(Given entries Opens)
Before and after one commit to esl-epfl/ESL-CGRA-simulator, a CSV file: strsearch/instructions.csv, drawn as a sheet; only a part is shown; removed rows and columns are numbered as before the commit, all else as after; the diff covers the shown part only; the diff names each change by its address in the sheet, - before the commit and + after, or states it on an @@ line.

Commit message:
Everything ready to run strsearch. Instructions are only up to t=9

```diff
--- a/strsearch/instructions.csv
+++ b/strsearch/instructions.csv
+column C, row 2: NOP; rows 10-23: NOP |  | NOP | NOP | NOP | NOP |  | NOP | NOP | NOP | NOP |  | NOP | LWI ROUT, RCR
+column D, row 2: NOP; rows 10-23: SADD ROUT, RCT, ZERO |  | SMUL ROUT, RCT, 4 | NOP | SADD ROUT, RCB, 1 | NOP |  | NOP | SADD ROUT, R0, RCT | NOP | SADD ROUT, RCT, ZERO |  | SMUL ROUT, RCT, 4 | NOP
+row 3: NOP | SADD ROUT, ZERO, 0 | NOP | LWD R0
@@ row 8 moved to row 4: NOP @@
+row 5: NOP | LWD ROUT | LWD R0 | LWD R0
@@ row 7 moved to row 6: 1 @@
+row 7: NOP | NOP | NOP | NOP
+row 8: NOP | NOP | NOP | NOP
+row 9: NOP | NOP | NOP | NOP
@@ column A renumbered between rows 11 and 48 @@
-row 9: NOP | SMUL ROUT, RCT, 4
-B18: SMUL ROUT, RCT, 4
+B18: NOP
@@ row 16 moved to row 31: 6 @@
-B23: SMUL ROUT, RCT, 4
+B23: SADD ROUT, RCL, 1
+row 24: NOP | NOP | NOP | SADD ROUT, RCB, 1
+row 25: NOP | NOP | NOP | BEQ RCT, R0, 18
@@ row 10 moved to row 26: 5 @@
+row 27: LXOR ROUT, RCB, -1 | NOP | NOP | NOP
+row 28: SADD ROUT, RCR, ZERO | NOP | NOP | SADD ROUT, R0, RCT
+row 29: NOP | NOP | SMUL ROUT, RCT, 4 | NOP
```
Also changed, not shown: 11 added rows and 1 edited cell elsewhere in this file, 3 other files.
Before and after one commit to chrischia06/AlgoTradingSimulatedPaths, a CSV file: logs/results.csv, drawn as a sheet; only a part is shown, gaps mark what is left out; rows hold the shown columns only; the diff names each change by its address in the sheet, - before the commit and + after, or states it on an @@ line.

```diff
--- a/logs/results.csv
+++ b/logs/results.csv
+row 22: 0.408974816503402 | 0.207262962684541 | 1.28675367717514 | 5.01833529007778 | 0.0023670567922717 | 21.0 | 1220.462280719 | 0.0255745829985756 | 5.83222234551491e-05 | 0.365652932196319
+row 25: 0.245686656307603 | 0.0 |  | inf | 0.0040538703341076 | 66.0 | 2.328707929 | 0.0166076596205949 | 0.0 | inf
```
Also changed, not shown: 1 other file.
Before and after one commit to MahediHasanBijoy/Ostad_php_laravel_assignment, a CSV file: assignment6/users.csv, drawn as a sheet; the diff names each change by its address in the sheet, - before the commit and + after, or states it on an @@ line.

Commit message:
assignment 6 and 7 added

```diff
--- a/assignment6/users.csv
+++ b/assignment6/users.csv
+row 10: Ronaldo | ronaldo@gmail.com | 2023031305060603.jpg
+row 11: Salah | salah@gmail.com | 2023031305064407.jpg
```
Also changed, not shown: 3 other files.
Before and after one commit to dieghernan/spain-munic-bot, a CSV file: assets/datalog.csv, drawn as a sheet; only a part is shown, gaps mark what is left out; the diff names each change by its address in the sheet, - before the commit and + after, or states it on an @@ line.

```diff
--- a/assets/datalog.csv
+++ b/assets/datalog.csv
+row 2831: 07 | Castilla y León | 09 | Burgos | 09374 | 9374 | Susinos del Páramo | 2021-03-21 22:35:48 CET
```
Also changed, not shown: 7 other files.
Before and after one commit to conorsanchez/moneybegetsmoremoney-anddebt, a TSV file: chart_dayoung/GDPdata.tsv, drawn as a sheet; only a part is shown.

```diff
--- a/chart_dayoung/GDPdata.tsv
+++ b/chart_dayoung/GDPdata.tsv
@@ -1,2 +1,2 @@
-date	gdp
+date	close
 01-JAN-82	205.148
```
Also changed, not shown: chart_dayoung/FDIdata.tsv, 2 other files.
(Given entries Closes)
Directions for this task:
Report the lines above that have the word "GDPdata" in them.

Response area:
Before and after one commit to conorsanchez/moneybegetsmoremoney-anddebt, a TSV file: chart_dayoung/GDPdata.tsv, drawn as a sheet; only a part is shown.
--- a/chart_dayoung/GDPdata.tsv
+++ b/chart_dayoung/GDPdata.tsv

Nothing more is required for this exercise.